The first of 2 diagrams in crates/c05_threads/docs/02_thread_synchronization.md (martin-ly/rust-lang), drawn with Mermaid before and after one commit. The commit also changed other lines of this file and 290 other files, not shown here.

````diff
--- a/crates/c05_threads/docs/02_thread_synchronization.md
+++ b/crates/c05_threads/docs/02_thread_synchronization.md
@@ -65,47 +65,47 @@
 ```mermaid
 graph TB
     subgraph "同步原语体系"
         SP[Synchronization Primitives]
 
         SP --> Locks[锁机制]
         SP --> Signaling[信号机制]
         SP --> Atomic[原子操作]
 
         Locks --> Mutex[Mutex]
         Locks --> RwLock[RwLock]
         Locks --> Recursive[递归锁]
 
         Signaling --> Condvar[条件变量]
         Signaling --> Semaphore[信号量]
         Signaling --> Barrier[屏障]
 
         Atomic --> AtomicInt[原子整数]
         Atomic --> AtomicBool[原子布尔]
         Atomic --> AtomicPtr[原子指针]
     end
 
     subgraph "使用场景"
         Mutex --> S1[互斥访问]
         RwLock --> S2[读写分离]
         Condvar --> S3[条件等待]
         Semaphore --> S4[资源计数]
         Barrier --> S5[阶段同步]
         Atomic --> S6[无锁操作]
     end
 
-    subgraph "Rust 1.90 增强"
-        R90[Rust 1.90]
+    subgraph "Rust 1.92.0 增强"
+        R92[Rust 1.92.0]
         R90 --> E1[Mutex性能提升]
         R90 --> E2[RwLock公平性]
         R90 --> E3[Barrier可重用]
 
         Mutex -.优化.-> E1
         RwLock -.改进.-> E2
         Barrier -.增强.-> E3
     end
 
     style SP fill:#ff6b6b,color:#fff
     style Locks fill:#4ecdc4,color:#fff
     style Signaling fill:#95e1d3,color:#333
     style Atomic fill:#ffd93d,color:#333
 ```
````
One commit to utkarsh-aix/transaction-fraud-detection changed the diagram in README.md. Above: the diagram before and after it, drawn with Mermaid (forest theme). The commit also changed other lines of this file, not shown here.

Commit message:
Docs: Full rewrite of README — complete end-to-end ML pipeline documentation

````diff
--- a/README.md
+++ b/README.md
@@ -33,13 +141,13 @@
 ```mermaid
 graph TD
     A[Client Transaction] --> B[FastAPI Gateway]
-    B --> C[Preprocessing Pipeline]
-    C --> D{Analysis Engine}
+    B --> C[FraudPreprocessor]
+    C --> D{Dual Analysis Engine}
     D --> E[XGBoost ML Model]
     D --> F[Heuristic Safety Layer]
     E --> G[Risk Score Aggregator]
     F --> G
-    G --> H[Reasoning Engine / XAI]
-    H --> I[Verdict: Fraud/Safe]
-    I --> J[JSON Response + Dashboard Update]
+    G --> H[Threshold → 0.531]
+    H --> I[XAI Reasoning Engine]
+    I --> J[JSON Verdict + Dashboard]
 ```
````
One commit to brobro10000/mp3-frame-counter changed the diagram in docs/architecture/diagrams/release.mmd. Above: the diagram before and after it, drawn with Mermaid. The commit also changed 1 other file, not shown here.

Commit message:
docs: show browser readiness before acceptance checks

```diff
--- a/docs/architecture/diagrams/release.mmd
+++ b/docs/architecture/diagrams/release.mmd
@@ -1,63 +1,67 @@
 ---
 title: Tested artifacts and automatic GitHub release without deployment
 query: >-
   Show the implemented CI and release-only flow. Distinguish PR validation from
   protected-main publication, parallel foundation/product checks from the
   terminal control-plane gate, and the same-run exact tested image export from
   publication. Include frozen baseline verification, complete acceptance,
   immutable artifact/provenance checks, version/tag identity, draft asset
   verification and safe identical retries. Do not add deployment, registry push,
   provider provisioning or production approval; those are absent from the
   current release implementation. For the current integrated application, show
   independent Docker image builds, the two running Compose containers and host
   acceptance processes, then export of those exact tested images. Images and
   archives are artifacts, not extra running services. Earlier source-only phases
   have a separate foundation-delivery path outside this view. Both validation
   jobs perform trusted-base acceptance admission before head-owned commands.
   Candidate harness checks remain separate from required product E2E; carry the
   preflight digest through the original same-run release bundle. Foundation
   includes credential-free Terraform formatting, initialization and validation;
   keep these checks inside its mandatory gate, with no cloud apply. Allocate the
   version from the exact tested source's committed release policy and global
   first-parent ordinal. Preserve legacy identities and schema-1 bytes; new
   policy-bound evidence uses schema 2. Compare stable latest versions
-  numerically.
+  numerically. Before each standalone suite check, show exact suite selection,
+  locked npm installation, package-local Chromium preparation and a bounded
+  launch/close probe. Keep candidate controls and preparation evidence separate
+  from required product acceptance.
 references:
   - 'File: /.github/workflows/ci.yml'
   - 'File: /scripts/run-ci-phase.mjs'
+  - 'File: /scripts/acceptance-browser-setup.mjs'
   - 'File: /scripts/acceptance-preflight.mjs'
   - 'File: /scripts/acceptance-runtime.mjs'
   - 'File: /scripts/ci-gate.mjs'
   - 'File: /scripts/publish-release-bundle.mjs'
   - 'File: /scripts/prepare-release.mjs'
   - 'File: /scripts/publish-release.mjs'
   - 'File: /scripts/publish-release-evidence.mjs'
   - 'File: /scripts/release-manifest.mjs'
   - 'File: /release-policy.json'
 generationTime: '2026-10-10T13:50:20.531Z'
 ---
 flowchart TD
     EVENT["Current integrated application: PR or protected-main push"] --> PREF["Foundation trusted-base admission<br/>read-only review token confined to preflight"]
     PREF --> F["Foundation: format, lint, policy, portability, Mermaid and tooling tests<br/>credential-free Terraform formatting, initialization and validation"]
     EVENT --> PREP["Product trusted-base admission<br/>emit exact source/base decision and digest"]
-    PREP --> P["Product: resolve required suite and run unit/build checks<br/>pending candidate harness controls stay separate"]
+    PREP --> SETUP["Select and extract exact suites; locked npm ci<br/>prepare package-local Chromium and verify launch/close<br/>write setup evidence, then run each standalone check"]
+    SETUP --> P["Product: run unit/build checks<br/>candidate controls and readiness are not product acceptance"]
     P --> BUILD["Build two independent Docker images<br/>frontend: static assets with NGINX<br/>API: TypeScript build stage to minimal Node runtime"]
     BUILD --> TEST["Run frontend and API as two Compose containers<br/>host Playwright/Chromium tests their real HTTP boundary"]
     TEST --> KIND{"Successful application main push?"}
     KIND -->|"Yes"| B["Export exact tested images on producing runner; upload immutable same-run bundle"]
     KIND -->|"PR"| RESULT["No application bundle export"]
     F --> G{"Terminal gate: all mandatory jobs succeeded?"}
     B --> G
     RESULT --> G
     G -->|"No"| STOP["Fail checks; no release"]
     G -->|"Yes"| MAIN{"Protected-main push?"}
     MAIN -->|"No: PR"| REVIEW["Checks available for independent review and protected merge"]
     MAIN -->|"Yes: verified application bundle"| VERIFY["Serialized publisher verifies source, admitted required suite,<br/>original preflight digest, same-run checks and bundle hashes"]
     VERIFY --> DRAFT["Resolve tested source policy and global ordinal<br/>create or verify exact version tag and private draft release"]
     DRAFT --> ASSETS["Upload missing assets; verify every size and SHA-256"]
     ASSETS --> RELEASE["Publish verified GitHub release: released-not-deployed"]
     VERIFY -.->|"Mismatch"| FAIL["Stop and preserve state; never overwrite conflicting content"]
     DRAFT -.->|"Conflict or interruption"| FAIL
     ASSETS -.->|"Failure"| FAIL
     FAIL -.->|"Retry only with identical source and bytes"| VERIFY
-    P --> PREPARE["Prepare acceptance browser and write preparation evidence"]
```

■ **INSTRUCTIONS TO FOLLOW**
Your answer should consist of the count of lines in the listing that hold the word "Locks", with nothing else.

■ **EXERCISE ANSWER**
5